This “phenomenon” is a uniquely American problem. The percentage of nonworking males is not seen in other countries. Again Eberstadt,
And so the puzzle: America has a more robust economy, a more flexible and dynamic labor market, and a more limited welfare state than any of these six countries. But it has failed to keep its younger men in the workforce at the level that these struggling nations (with the arguable exception of Italy) have achieved. Why?
Eberstadt does not give a reason. He laments that the statistics are very poor in relation to this problem which he finds remarkable. He does say, “An American man ages twenty-five-to-fifty-four was more likely to be an un-worker in 2015 if he (1) had no more than a high school diploma; (2) was not married and had no children or children who lived elsewhere; (3) was not an immigrant; or (4) was African American….”
“Having a background”, i.e. an arrest record, is a big, but not only, factor. The US has the highest incarceration rate in the world. As would be expected, finding employment with a felony record is extremely difficult. Citizens with a background are estimated at over 10% of the population. I volunteer at a halfway house helping recently released individuals find employment. Do not get me started on the difficulties. “But the economic redemption of former prisoners and convicts is not only a pragmatic objective: it is an ennobling moral goal for a forgiving people.” A documentary located here was a real paradigm shift for me.
The mind naturally wonders how these individuals support themselves. Wives and girlfriends shoulder a lot of the burden. And dependency on US disability programs is great. I remember seeing a 60 Minutes episode that reported in some small Appalachian towns is widely known not to go to Walmart on the days disability checks are mailed. It is just too crowded.
I did not see mention in the book any of the other following trends:
- The anticipated loss of jobs to robotics (I have seen estimates as high as 40%!). Again, statistics are poor of the effect technology will have on the worker,
- Demographics. The high birth rate that created the baby boomers has resulted in fewer, on a relative basis, younger workers (the main challenge of the Social Security system), and
- Increasing number of twenty-somethings that live “in their parent’s basement”, due in part, to the student loan burden.
Why does this matter? – Socially
Bluntly stated, leisure refines and elevates; idleness corrupts and degrades.
Distressingly, these nonworking men appear to shed adult responsibilities, are not involved in volunteer, religious activities, or educational opportunities, and in many cases, hooked on drugs. As Eberstadt has written elsewhere:

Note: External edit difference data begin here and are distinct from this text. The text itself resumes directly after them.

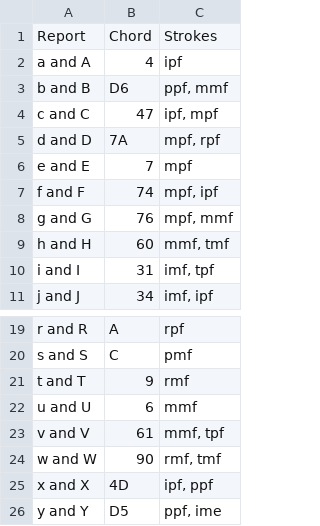
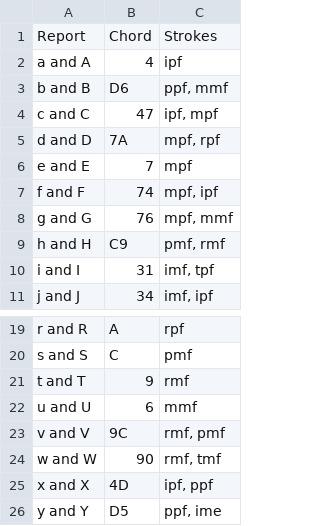
Before and after one commit to InTEGr8or/handex, a CSV file: content/chords.csv, drawn as a sheet; only a part is shown, gaps mark what is left out.

```diff
--- a/content/chords.csv
+++ b/content/chords.csv
@@ -8,3 +8,3 @@ f and F,74,"mpf, ipf"
 g and G,76,"mpf, mmf"
-h and H,60,"mmf, tmf"
+h and H,C9,"pmf, rmf"
 i and I,31,"imf, tpf"
@@ -22,3 +22,3 @@ t and T,9,rmf
 u and U,6,mmf
-v and V,61,"mmf, tpf"
+v and V,9C,"rmf, pmf"
 w and W,90,"rmf, tmf"
```
Also changed, not shown: 2 other files.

We already knew from other sources (such as BLS “time use” surveys) that the overwhelming majority of the prime-age men in this un-working army generally don’t “do civil society” (charitable work, religious activities, volunteering), or for that matter much in the way of child care or help for others in the home either, despite the abundance of time on their hands. Their routine, instead, typically centers on watching—watching TV, DVDs, Internet, hand-held devices, etc.—and indeed watching for an average of 2,000 hours a year, as if it were a full-time job. But Krueger’s study adds a poignant and immensely sad detail to this portrait of daily life in 21st-century America: In our mind’s eye we can now picture many millions of un-working men in the prime of life, out of work and not looking for jobs, sitting in front of screens—stoned.
Not working robs an individual of their sense of dignity. The consequences are not known, but a good outcome is hard to imagine.
Why does this matter? – Economically
It goes without saying, that nonworking individuals are supported by others. But also a nation’s growth has historically come from the productivity of its citizens. With so many not working, where is the growth to come from? This issue, among others, is why we remain conservative. Let us know if you would like us to analyze your portfolio with these issues in mind.